Broad Street in St Helier will remain closed to motor traffic until a review into the expected long-term impact of its closure is completed.
Pedestrian priority was introduced in May 2020 to support physical distancing in King Street and at the Charing Cross intersection in the early stages of the pandemic. In the summer of 2021, a temporary Order was signed by the Infrastructure Minister, Deputy Kevin Lewis, to allow a further 12 months of closure following a proposition from St Helier Constable, Simon Crowcroft.
The current Traffic Order expires in June 2022 and, by law, cannot be further extended. The Minister has therefore now signed a new Traffic Order to continue to restrict traffic, but has asked the Broad Street Project Board to prepare a final recommendations report for consideration.
Deputy Kevin Lewis said: “This allows a little more time for consultation to assess how the character of this area of town is changing and how it can be best used. In light of the development proposals put forward by Le Masurier, which, if approved, would see many more residents, visitors and shoppers using the Broad Street and Commercial Street area, it is right that we continue to take stock and consult with traders.
“The continuation of the closure is a decision that comes with the support of members of the Regeneration Steering Group, including the Constable of St Helier, and is as recommended by the Broad Street Project Board. This will allow further time for their evidence-based review to be completed.”
The Board, with representatives of the Parish, Chamber of Commerce and the Infrastructure, Housing and Environment department, released an Interim Report in December 2021.
Constable Simon Crowcroft added: “The Parish often receives requests for space in town for pop up events, markets, performances, displays and other activities, and Broad Street is the perfect home for many of them. We have seen, just a stone’s throw away, how the pedestrianisation of Charing Cross has created a wonderful, vibrant area for Islanders to use on their lunch breaks, almost as an unofficial town square, or simply as a safe cut through into the town centre.

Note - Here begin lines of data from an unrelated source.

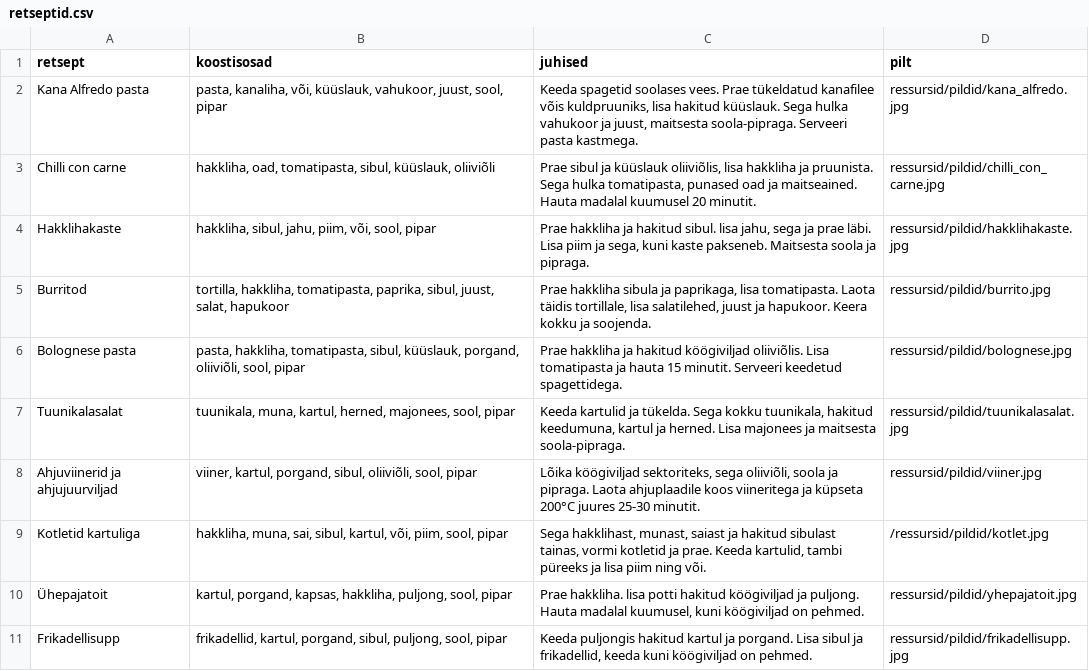
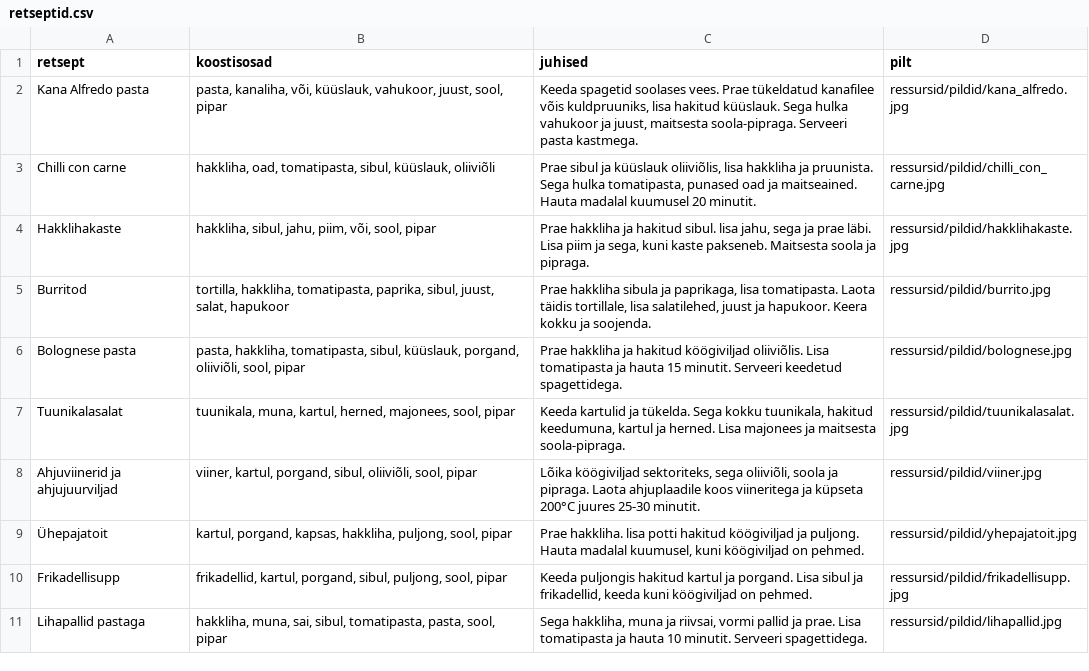
Before and after one commit to RobinPilt/RetseptMatch, a CSV file: ressursid/andmed/retseptid.csv, drawn as a sheet; only a part is shown; the shorter side is filled out with more unchanged rows.

```diff
--- a/ressursid/andmed/retseptid.csv
+++ b/ressursid/andmed/retseptid.csv
@@ -8,3 +8,2 @@ Tuunikalasalat,"tuunikala, muna, kartul, herned, majonees, sool, pipar","Keeda k
 Ahjuviinerid ja ahjujuurviljad,"viiner, kartul, porgand, sibul, oliiviõli, sool, pipar","Lõika köögiviljad sektoriteks, sega oliiviõli, soola ja pipraga. Laota ahjuplaadile koos viineritega ja küpseta 200°C juures 25-30 minutit.",ressursid/pildid/viiner.jpg
-Kotletid kartuliga,"hakkliha, muna, sai, sibul, kartul, või, piim, sool, pipar","Sega hakklihast, munast, saiast ja hakitud sibulast tainas, vormi kotletid ja prae. Keeda kartulid, tambi püreeks ja lisa piim ning või.",/ressursid/pildid/kotlet.jpg
 Ühepajatoit,"kartul, porgand, kapsas, hakkliha, puljong, sool, pipar","Prae hakkliha. lisa potti hakitud köögiviljad ja puljong. Hauta madalal kuumusel, kuni köögiviljad on pehmed.",ressursid/pildid/yhepajatoit.jpg
```
Also changed, not shown: 4 other files.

“I’m supportive of this decision to keep Broad Street car and motorbike free, albeit it with the caveat of the completion of the review by the Broad Street Project Board, which includes representation from our Town Centre Manager.”